By: Gailyn Van-Rheenan The theological and strategic foundations upon which churches are planted greatly affect their ability to grow and mature. Paul encourages the church planter to "be careful how he builds." Sooner or later the builder's work will be tested with fire. Those who build with incombustible materials (gold, silver, and costly stones) will receive a reward, but those who build with combustible materials (wood, hay, and straw) will experience loss (1 Cor. 3:10-15).
Definition of Church Planting
Church planting may be defined as initiating reproductive fellowships who reflect the kingdom of God in the world. A number of characteristics of church planting are reflected in this definition.
First, church planting is aimed at the creation of fellowships. The church is the family of God, the body of Christ (Eph. 1:23), a people "belonging to God" (1 Pet. 2:9). These biblical metaphors indicate that the church must become a cohesive body reflecting the qualities of God in an alien world (vv. 11-12). Evangelistic methodologies should not scatter contacts who cannot be molded into bodies of believers; they must focus evangelism in one area for the purpose of creating a community of God. Converts must not be treated merely as individuals but incorporated in the body of Christ. Matayo Lang'at, a Kipsigis evangelist of Kenya, used a farming metaphor to explain why new Christians must work together to become part of a functioning fellowship:
Here in Africa one person cannot cultivate with oxen by himself. There must be people in the field to guide the oxen on each side as well as one who holds the plow. Likewise, one cannot be the church by himself. He must call others who are in Christ to work together with him. (Translation from Kipsigis Sermon, 1976)
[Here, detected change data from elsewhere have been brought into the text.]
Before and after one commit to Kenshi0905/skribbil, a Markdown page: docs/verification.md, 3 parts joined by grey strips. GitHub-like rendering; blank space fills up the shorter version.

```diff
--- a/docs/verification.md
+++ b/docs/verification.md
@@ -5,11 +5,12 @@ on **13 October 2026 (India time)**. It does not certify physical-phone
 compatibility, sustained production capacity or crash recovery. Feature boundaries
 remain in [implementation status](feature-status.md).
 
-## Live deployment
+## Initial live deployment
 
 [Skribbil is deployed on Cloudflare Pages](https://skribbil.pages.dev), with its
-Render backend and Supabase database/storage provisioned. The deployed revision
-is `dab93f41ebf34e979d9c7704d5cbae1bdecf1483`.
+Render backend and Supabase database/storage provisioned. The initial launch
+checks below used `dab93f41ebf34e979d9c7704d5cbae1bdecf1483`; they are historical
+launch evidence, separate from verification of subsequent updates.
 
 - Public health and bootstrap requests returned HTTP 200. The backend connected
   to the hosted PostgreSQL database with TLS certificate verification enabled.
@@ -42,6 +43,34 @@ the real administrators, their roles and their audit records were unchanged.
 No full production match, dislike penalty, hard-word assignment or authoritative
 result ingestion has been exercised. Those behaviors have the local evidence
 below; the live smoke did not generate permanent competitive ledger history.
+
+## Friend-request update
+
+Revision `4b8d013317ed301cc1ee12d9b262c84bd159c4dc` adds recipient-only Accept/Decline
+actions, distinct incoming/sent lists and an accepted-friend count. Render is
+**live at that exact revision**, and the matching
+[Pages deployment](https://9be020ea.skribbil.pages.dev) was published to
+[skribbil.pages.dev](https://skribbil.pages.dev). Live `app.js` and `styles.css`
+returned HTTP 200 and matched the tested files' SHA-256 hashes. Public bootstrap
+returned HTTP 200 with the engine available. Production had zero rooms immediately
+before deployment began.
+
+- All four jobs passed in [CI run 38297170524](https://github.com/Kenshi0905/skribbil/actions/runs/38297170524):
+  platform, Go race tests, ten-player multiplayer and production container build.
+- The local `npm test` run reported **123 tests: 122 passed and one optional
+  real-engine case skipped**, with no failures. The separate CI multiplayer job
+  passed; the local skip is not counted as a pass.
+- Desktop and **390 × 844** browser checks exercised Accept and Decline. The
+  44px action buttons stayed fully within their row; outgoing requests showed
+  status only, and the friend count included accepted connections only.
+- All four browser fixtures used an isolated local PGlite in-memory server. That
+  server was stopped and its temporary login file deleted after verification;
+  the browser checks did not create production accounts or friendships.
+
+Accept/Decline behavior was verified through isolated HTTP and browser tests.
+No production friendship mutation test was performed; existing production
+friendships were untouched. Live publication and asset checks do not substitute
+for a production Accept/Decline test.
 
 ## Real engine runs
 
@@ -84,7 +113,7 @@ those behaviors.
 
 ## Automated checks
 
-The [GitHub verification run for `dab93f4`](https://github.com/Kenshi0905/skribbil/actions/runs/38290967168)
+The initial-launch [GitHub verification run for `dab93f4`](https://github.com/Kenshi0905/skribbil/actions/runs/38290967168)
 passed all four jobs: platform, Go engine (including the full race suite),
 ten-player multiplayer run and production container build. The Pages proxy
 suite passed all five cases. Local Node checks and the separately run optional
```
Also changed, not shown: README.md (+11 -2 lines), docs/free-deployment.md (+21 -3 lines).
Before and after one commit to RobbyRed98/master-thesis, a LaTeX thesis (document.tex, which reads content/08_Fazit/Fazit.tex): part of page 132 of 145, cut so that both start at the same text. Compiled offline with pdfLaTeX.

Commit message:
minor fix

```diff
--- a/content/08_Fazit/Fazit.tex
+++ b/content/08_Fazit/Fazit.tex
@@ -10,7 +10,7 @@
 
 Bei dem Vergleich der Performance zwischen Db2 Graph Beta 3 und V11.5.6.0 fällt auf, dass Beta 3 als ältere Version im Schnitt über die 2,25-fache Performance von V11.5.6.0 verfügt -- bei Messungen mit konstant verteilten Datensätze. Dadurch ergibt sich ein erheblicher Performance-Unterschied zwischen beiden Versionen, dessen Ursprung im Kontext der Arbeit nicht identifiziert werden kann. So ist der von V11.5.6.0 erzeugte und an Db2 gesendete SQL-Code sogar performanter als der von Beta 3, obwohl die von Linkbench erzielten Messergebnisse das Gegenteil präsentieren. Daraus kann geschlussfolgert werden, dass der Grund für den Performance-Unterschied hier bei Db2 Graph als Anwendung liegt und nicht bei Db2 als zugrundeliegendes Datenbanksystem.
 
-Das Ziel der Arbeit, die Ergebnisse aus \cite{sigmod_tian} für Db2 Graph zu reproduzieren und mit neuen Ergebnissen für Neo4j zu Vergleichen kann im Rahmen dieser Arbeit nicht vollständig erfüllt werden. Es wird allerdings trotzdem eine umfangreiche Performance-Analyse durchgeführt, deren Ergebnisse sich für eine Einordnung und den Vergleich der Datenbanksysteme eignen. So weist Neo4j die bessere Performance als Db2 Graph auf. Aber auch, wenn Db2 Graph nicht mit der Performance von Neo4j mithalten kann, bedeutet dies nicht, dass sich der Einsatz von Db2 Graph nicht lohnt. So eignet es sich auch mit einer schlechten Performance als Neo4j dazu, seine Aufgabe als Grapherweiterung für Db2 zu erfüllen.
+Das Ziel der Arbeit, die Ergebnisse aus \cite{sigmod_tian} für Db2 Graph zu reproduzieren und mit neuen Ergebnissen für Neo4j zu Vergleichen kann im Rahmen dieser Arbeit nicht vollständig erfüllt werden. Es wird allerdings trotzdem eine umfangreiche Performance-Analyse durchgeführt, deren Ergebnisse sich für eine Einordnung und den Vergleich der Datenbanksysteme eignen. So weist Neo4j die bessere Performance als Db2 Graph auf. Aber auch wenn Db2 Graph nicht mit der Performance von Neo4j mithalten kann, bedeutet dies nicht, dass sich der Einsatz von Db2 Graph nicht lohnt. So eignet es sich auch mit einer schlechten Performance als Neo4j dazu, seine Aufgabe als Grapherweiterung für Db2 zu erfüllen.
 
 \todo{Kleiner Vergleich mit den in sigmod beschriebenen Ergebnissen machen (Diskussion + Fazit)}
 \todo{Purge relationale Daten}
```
McGavran concurs: "Would-be disciples must be joyfully built into his body--they must not wander alone in the wilderness" (1990, 7). Too frequently a few new Christians are left to fend for themselves after a short campaign. New converts are led to the Lord and then left before a fellowship of believers has come into existence. These few Christians will likely fall away from God because they have not been incorporated into a fellowship which can mold and guide them in their spiritual journey.
Second, effective church planting focuses on cultivating reproductive fellowships. Many times churches are established without expecting the new converts to teach others. They soon become like mules who cannot germinally reproduce but must return to the original sources, the horse and the donkey, in order to procreate. They are like seedless grapes, delightful to taste but without reproductive power, or the fig tree which Jesus withered because it did not bear fruit (Matt. 21:18-19).
Professor Wendell Broom has graphically described such churches as terminal (Broom 1976, 88-89). Terminal churches may have spiritual vitality but can reproduce only arithmetically (2, 4, 6, 8, 10, 12, 14, 16, 18, etc.). Missionaries are teaching others but not training their converts to become reproductive; they are initiating churches but not preparing leaders of these churches to plant other churches.
Ten missionaries can each plant one church each year. If the churches they plant have terminal life, after ten years their field will have 100 churches. If the missionaries die or return home, the number of churches remains static, for they do not plant other churches. The same ten missionaries, by planting churches that have germinal life, will in ten years have 5,110 churches in their field. If the missionaries die or return home, the churches will continue to multiply, because they have germinal life.